In a joint statement, USDA Secretary Tom Vilsack and U.S. Trade Representative Ron Kirk said, “We regret that formal consultations have not been successful in resolving Canada's concerns over country of origin labeling (COOL)  required by the 2008 Farm Bill for certain agricultural products.
“We believe that our implementation of COOL provides information to consumers in a manner consistent with our WTO commitments.
“Countries have agreed since long before the existence of WTO that COOL is a legitimate policy. It is common for other countries to require that goods be labeled as to their origin.
“We hope to continue to work with Canada to resolve this issue amicably.”
According to the National Cattle-men's Beef Association (NCBA) , Canada's decision to move forward with its complaint is unfortunate due to the potential retaliatory action that could be taken against U.S. beef.
“Since COOL was first proposed, we've continued to have concerns about its potential implications on our relationship with our top two trading partners — not to mention its impact on domestic feeder cattle markets at our borders to the North and South,” NCBA said in a statement.
“The U.S. imports and adds value to Mexican and Canadian livestock through our feedlots, processing and infrastructure; and we export this value-added finished product back to Mexican and Canadian consumers. Any disruptions to either of these markets will have a significant economic impact on our industry. Unfortunately, it's becoming clear that COOL has damaged these critically important trading relationships, and is not putting any additional money into the pockets of cattlemen.
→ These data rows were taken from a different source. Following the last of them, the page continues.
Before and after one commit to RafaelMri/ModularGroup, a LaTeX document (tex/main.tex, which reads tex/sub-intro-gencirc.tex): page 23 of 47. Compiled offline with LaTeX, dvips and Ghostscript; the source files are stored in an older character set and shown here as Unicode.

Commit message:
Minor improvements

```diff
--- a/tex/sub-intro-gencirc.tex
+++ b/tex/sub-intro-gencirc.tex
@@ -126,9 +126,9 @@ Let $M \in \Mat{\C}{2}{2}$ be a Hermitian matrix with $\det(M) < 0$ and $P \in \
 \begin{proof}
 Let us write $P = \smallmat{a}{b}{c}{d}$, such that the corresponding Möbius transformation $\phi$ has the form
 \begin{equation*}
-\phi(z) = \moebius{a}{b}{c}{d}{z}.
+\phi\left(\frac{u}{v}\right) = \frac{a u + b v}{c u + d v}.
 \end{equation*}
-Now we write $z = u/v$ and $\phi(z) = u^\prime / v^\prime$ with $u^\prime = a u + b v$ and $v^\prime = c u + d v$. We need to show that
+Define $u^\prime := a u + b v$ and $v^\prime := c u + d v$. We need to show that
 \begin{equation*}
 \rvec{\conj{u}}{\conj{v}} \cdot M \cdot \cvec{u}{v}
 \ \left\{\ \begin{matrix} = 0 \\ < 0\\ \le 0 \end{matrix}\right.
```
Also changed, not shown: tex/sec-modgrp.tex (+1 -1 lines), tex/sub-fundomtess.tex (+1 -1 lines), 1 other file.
“Canada and Mexico are our top two trading partners, together accounting for 59% of total U.S. beef, beef variety meat and processed beef product export revenues last year. It is likely that Mexico will join Canada in proceeding with a formal WTO dispute settlement process,” NCBA said.